“So the school secretary wasn’t bullshitting my dad? Everyone in high school really rides the bus home every day?”
“Not everyone, not every day. Like the jocks have practice after school. But everyone else? Pretty much.”
Bizarre. Didn’t any of these people have cars? In Arizona everyone she knew had a car and no one rode the bus. She didn’t think her school district even
buses. “What if there’s a drama club meeting or something?”
“If there’s an activity or a club meeting, it’s held after supper, not after school, if it can be helped.”
“The school is big on parental involvement and that means scheduling stuff when adults are done with work. Most the kids who ride the bus have chores to do after school anyway.”
Chores. Such a foreign concept to her. After school let out in Arizona, she’d flopped on her bed and napped or watched TV until her dad got home from work.
“That’s why there’s no morning bus service,” Marin continued. “Gotta get them early chores done. So what’re you doing when you get home?”
“I’m sure my dad will grill me on how my second day of school went. If I made new friends. What I had for lunch. If I have homework.”
“That’s better than cleaning the chicken coop.” Marin pointed to the open door. “This one is yours. You’ve got my number. Call me later if you want.” She raced off.
Sierra reached the top step on the bus and the driver stopped her. “You’re Sierra?”
“How did you know?”
The older lady laughed. “Darlin’, I know every kid on this bus and have for years, most their parents too. So it’s nice to see a new face.”
“Oh. Which stop am I supposed to get off at?”
“Third to last stop.” Then the driver’s eyes were on the mirror, watching someone behind her. “Jimmy Dale, don’t you be messing with Liesl on the ride home, you hear me? Or I’ll make you sit up front.”
“Yes, Mrs. Craftsman.”
Sierra walked down the aisle. Little kids sat up front. A guy wearing a gray hoodie had claimed the last seat on the right.
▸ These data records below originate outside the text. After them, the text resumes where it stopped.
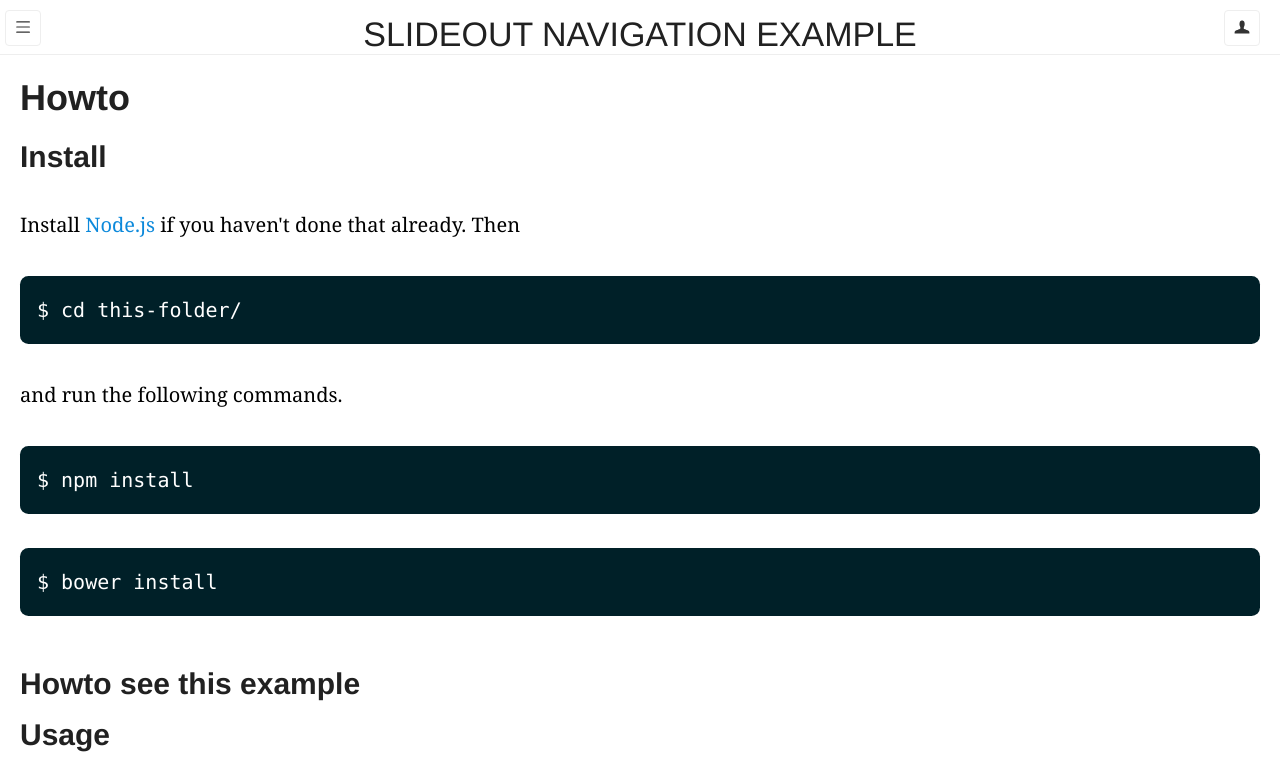
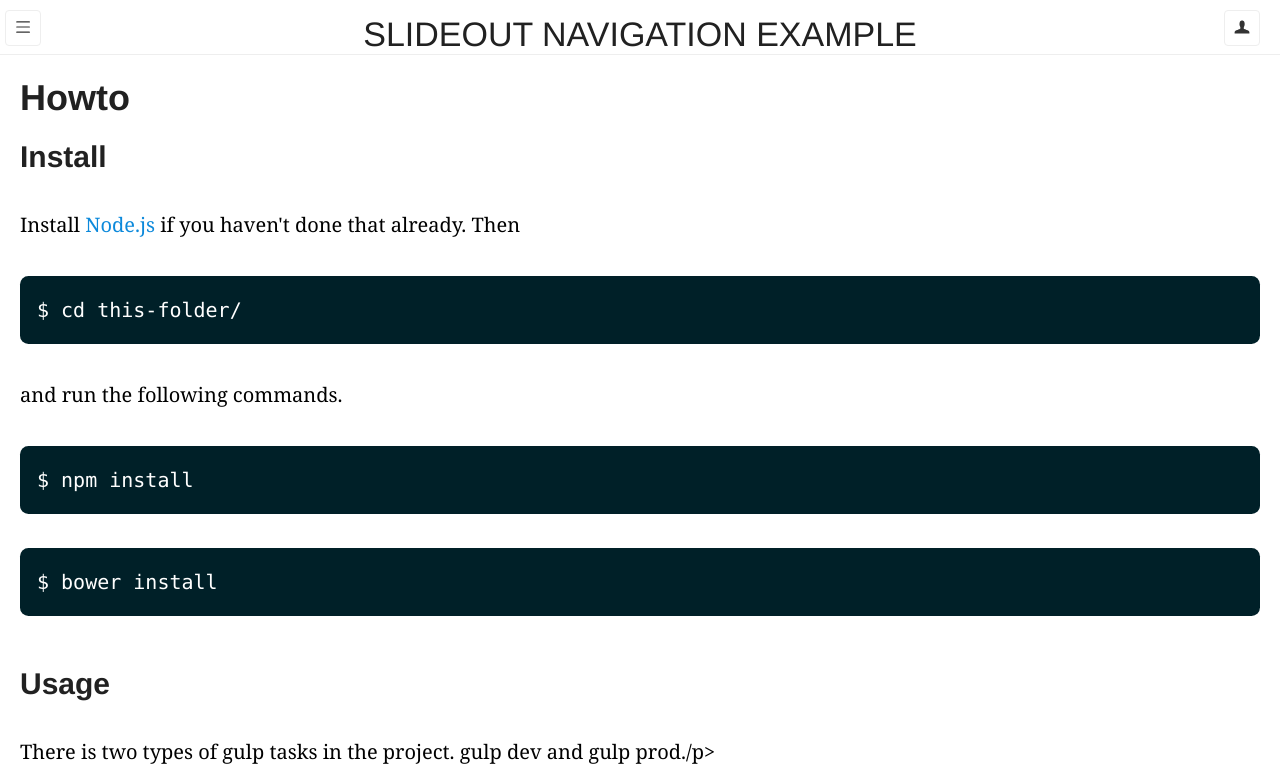
Before and after one commit to kedano/Slideout, a website: page index.html in a window 1280 px wide. Shown: the top 783 px of the page. Drawn offline with nearby package versions, Linux system fonts and the light colour scheme.

Commit message:
Removed old h2
Signed-off-by: Kenneth Dahlstrøm <kenneth@dpd.im>

```diff
--- a/index.html
+++ b/index.html
@@ -47,11 +47,8 @@
 
         <h2>Install</h2>
         <p>Install <a href="http://nodejs.org">Node.js</a> if you haven't done that already. Then <pre>$ cd this-folder/</pre> and run the following commands.</p>
-
         <pre>$ npm install</pre>
         <pre>$ bower install</pre>
-        <h2>Howto see this example</h2>
-
         <h2>Usage</h2>
         <p>There is two types of gulp tasks in the project. <span>gulp dev</span> and <span>gulp prod</span>./p>
         <p> Watch task you run while editing (and generate CSS files):</p>
```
His athletic shoes hung off the end of the seat and he radiated a “back off” vibe. She chose a spot four seats up on the left.